From there we took a stroll down the road and admired the German architecture. A personal favourite  of mine was this attractive overbridge linking two buildings across the street from one another.

The French Church was up next on our outing, and it stood out bright and shining against the frail, wintery trees that surrounded it. The church construction began in 1701 in order to accommodate the large Huguenot population in Berlin, and was modelled off a razed Huguenot church in France.

Funnily enough, an almost identical church lurked at the other side of the square: the German Church. This was where German-speaking worshipers congregated, rather than in its French-speaking twin across the Gendarmenmarkt.

For lunch we visited Das Meisterstück, where I was able to chow down on some excellent tofu sausages with mushroom ragu. The restaurant was decked out in cuckoo clocks and quirky layers of wallpaper, with a large flaming oven/barbeque tended by a bearded man in an apron.

While on our route to Museum Island, we found ourselves outside Humboldt University, where in 1933 over twenty thousand books were burned by the Third Reich. A plaque in front of the university quotes Heinrich Heine: "This was but a prelude; where they burn books, they ultimately burn people".

Also along the way, we popped our heads into a memorial building, where we saw a strange scene involving wreaths and a cheerless sculpture. 

Ahhhhh, the Berliner Dom. How beautiful, with its turquoise domes and stately statues. Surrounded on all sides by the river, it stands on Museum Island alongside some other respectable buildings (such as museums, hence the name). As dad had never been inside a European church before, we simply had to enter. The fee was reasonable (€7); it was practically cheap if you compared it to the ridiculous £25 that Saint Paul's in London tries to charge you!

Inside turned out to be even more majestic than the exterior. After gazing around and up in awe for some time (and I told a lady off for using the flash on her camera - a definite no-no indicated with many signs), we decided to undertake the courageous feat of scaling the many steps up to the dom. It took a fair amount of time and a small amount of resting, but eventually we made it, and boy was it worth it!

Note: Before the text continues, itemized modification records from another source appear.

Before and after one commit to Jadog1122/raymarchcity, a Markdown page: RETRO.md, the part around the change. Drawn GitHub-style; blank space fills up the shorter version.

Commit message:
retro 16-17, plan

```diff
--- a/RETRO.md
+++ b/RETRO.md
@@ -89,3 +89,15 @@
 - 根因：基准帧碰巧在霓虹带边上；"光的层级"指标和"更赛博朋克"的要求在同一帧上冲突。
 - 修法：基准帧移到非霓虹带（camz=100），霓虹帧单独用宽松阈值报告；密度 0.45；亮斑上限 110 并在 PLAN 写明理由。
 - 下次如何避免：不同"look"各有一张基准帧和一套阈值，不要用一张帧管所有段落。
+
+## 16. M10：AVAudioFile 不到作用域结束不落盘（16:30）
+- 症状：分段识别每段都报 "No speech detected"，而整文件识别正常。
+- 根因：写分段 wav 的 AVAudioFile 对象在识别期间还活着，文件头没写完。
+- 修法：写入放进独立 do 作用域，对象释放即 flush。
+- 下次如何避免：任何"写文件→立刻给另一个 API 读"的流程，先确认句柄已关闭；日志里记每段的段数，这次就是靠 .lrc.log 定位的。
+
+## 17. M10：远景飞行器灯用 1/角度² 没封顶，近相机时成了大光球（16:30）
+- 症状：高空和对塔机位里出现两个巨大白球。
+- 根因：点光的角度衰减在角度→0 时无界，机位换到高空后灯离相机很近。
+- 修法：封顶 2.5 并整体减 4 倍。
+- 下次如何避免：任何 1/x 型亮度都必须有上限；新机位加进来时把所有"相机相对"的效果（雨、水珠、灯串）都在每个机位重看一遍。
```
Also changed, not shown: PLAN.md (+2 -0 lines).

At the tippy-top, where we were able to walk around the dome, we snapped many photos and panoramas of the cityscape. Though still only afternoon, the sky was beginning to light up in sunset colours, which were the icing on top of the cathedral. You can also see a lovely angle of my brand new hat, which was keeping my head terribly warm and cosy.

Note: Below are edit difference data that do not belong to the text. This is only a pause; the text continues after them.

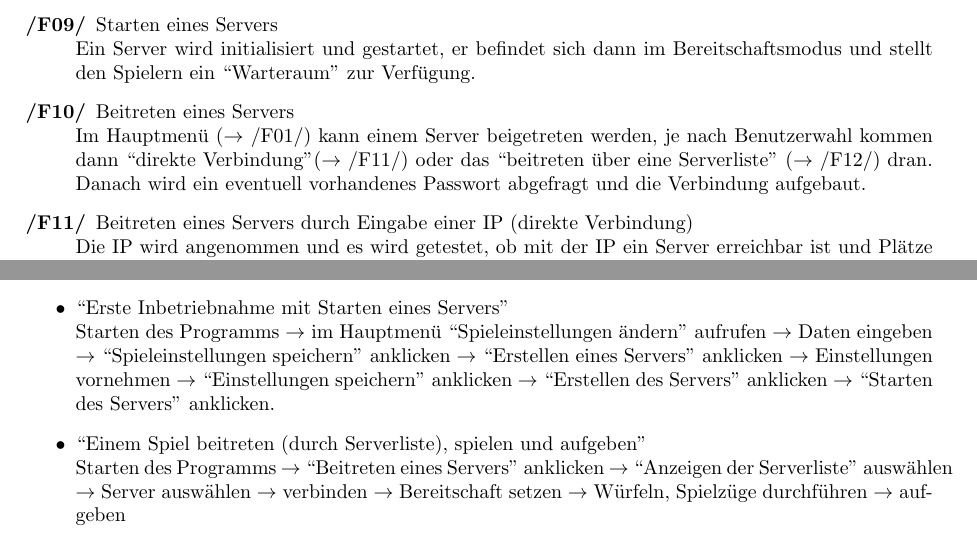
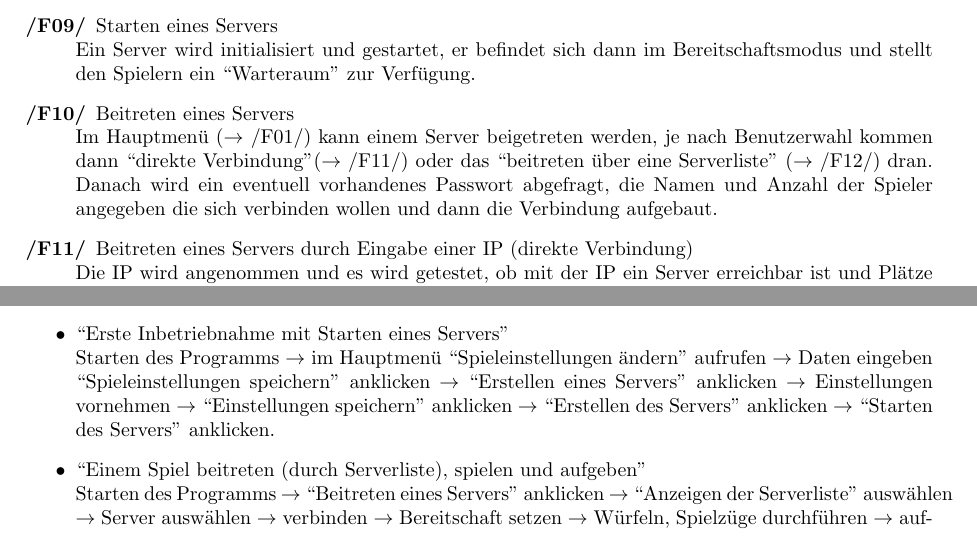
Before and after one commit to N0T3P4D/PSE, a LaTeX document (pflichtenheft.tex): two parts of pages 6 and 13 of 18, joined at a grey line, cut so that both start at the same text. Compiled offline with pdfLaTeX.

Commit message:
minor changes

```diff
--- a/pflichtenheft.tex
+++ b/pflichtenheft.tex
@@ -176,7 +176,7 @@ Nachdem die Einstellungen durchgeführt wurden ($\rightarrow$ /F05/) kann ein Se
 Ein Server wird initialisiert und gestartet, er befindet sich dann im Bereitschaftsmodus und stellt den Spielern ein ``Warteraum'' zur Verfügung.
 
 \item[/F10/] Beitreten eines Servers \\
-Im Hauptmenü ($\rightarrow$ /F01/) kann einem Server beigetreten werden, je nach Benutzerwahl kommen dann ``direkte Verbindung''($\rightarrow$ /F11/) oder das ``beitreten über eine Serverliste'' ($\rightarrow$ /F12/) dran. Danach wird ein eventuell vorhandenes Passwort abgefragt und die Verbindung aufgebaut.
+Im Hauptmenü ($\rightarrow$ /F01/) kann einem Server beigetreten werden, je nach Benutzerwahl kommen dann ``direkte Verbindung''($\rightarrow$ /F11/) oder das ``beitreten über eine Serverliste'' ($\rightarrow$ /F12/) dran. Danach wird ein eventuell vorhandenes Passwort abgefragt, die Namen und Anzahl der Spieler angegeben die sich verbinden wollen und dann die Verbindung aufgebaut.
 
 \item[/F11/] Beitreten eines Servers durch Eingabe einer IP (direkte Verbindung) \\
 Die IP wird angenommen und es wird getestet, ob mit der IP ein Server erreichbar ist und Plätze frei hat. Sofern dies der Fall ist wird mit den allgemeinen Tests fortgefahren ($\rightarrow$ /F14/).
@@ -489,7 +489,7 @@ Interoperabilität, Usability:
 Testszenarien:
 \begin{itemize}
 \item ``Erste Inbetriebnahme mit Starten eines Servers'' \\
-Starten des Programms $\rightarrow$ im Hauptmenü ``Spieleinstellungen ändern'' aufrufen $\rightarrow$ Daten eingeben $\rightarrow$ ``Spieleinstellungen speichern'' anklicken $\rightarrow$ ``Erstellen eines Servers'' anklicken $\rightarrow$ Einstellungen vornehmen $\rightarrow$ ``Einstellungen speichern'' anklicken $\rightarrow$ ``Erstellen des Servers'' anklicken $\rightarrow$ ``Starten des Servers'' anklicken.
+Starten des Programms $\rightarrow$ im Hauptmenü ``Spieleinstellungen ändern'' aufrufen $\rightarrow$ Daten eingeben ``Spieleinstellungen speichern'' anklicken $\rightarrow$ ``Erstellen eines Servers'' anklicken $\rightarrow$ Einstellungen vornehmen $\rightarrow$ ``Einstellungen speichern'' anklicken $\rightarrow$ ``Erstellen des Servers'' anklicken $\rightarrow$ ``Starten des Servers'' anklicken.
 \item ``Einem Spiel beitreten (durch Serverliste), spielen und aufgeben'' \\
 Starten des Programms $\rightarrow$ ``Beitreten eines Servers'' anklicken $\rightarrow$ ``Anzeigen der Serverliste'' auswählen $\rightarrow$ Server auswählen $\rightarrow$ verbinden $\rightarrow$ Bereitschaft setzen $\rightarrow$ Würfeln, Spielzüge durchführen $\rightarrow$ aufgeben
 \item ``Voller Server'' \\
```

The Ampelmann apparently did not just resonate with one foreigner (aka me) but many, and has amassed quite a fanbase around the world. As such, it is only fitting that souvenir shops full of Ampelmann products are readily available for the eager public. Ampelmann snowglobes, teatowels, drinking glasses and wrapping paper only scratch the surface of this kitsch wunderland.
Next on the itinerary was the Hackesche Höfe: a series of interconnecting courtyards within a shopping complex. Unfortunately it wasn't quite as interesting as it sounds (and nothing compared to the excellent courtyards of Lyon), and we had no need for food or designer clothing, so we moved on. Briefly scoping out the Alexanderplatz, we found that the central hub was almost completely covered with Christmas market stalls. Alas, most of them were not functional, and we trotted off back to our hotel to take a much needed break.

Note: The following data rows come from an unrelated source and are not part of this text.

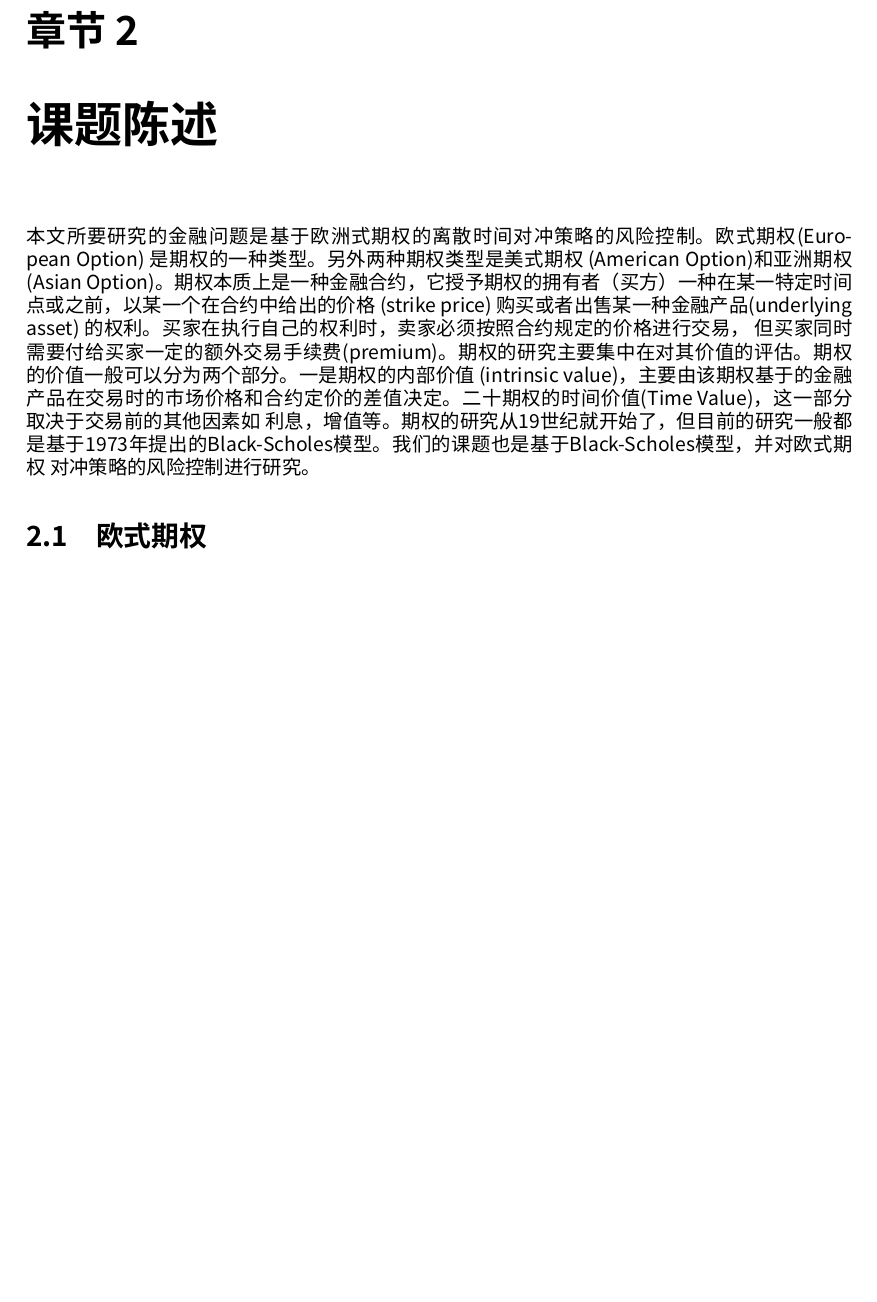
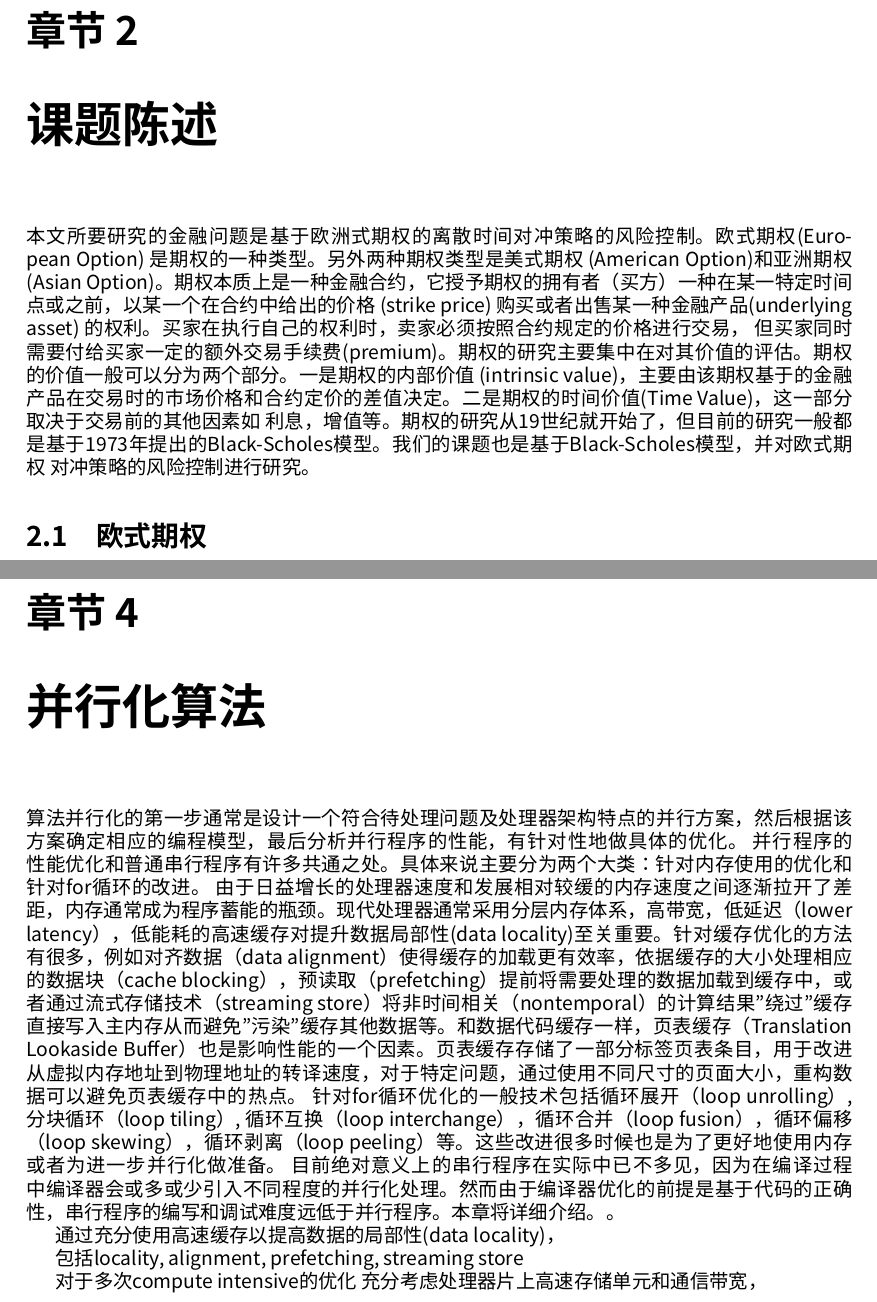
Before and after one commit to francktcheng/BSERROR, a LaTeX document (doc/report/report.tex, which reads doc/report/chap2/modeling.tex, doc/report/chap4/parallelization.tex): part of page 5 of 11 before the commit and two parts of pages 5 and 12 of 12 after it, the two joined at a grey line, cut so that both start at the same text, the shorter picture padded with empty space. Compiled offline with XeLaTeX; a missing font is replaced by an installed copy or a similar font.

```diff
--- a/doc/report/chap2/modeling.tex
+++ b/doc/report/chap2/modeling.tex
@@ -5,7 +5,7 @@
 (American Option)和亚洲期权(Asian Option)。期权本质上是一种金融合约，它授予期权的拥有者（买方）一种在某一特定时间点或之前，以某一个在合约中给出的价格
 (strike price) 购买或者出售某一种金融产品(underlying asset) 的权利。买家在执行自己的权利时，卖家必须按照合约规定的价格进行交易，
 但买家同时需要付给买家一定的额外交易手续费(premium)。期权的研究主要集中在对其价值的评估。期权的价值一般可以分为两个部分。一是期权的内部价值
-(intrinsic value)，主要由该期权基于的金融产品在交易时的市场价格和合约定价的差值决定。二十期权的时间价值(Time Value)，这一部分取决于交易前的其他因素如
+(intrinsic value)，主要由该期权基于的金融产品在交易时的市场价格和合约定价的差值决定。二是期权的时间价值(Time Value)，这一部分取决于交易前的其他因素如
 利息，增值等。期权的研究从19世纪就开始了，但目前的研究一般都是基于1973年提出的Black-Scholes模型。我们的课题也是基于Black-Scholes模型，并对欧式期权
 对冲策略的风险控制进行研究。
 
--- /dev/null
+++ b/doc/report/chap4/parallelization.tex
@@ -0,0 +1,16 @@
+\chapter{并行化算法}
+\label{chp:4}
+
+算法并行化的第一步通常是设计一个符合待处理问题及处理器架构特点的并行方案，然后根据该方案确定相应的编程模型，最后分析并行程序的性能，有针对性地做具体的优化。
+并行程序的性能优化和普通串行程序有许多共通之处。具体来说主要分为两个大类：针对内存使用的优化和针对for循环的改进。
+由于日益增长的处理器速度和发展相对较缓的内存速度之间逐渐拉开了差距，内存通常成为程序蓄能的瓶颈。现代处理器通常采用分层内存体系，高带宽，低延迟（lower latency），低能耗的高速缓存对提升数据局部性(data locality)至关重要。针对缓存优化的方法有很多，例如对齐数据（data alignment）使得缓存的加载更有效率，依据缓存的大小处理相应的数据块（cache blocking），预读取（prefetching）提前将需要处理的数据加载到缓存中，或者通过流式存储技术（streaming store）将非时间相关（nontemporal）的计算结果"绕过"缓存直接写入主内存从而避免"污染"缓存其他数据等。和数据代码缓存一样，页表缓存（Translation Lookaside Buffer）也是影响性能的一个因素。页表缓存存储了一部分标签页表条目，用于改进从虚拟内存地址到物理地址的转译速度，对于特定问题，通过使用不同尺寸的页面大小，重构数据可以避免页表缓存中的热点。
+针对for循环优化的一般技术包括循环展开（loop unrolling）,分块循环（loop tiling）, 循环互换（loop interchange），循环合并（loop fusion），循环偏移（loop skewing），循环剥离（loop peeling）等。这些改进很多时候也是为了更好地使用内存或者为进一步并行化做准备。
+目前绝对意义上的串行程序在实际中已不多见，因为在编译过程中编译器会或多或少引入不同程度的并行化处理。然而由于编译器优化的前提是基于代码的正确性，串行程序的编写和调试难度远低于并行程序。本章将详细介绍。。
+
+
+通过充分使用高速缓存以提高数据的局部性(data locality)，
+
+包括locality, alignment, prefetching, streaming store
+
+对于多次compute intensive的优化
+充分考虑处理器片上高速存储单元和通信带宽，
```
Also changed, not shown: doc/report/report.tex (+4 -1 lines), doc/report/chap5/experiment.tex (renamed from doc/report/chap4/experiment.tex), doc/report/report.pdf (deleted), 4 other files.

That evening, Yannick and I went for a stroll around the Schöneberg area, where we dined at the Israeli Restaurant Feinberg's. Crispy falafel, tahini, and tabbouleh! Also, why not throw in a little fermented cabbage á la Allemagne? It wasn't quite sauerkraut, but was very similar, and went very well with the dish. We had intended to walk a bit further into Schöneberg after dinner to see the Rathaus, but we were much too full and staggered back to our beds. The Rathaus is where JFK famously spoke the words "Ich bin ein Berliner". Three days after his assassination, the square on which the Schöneberg Rathaus sits was renamed John-F.-Kennedy-Platz.

We awoke dreadfully early the next morning in order to catch our flight back to London, and this time there were no beer guzzlers on the train.

Today's post was almost called: Spawn of the Ampelmann (the Danke Meme of Berlin)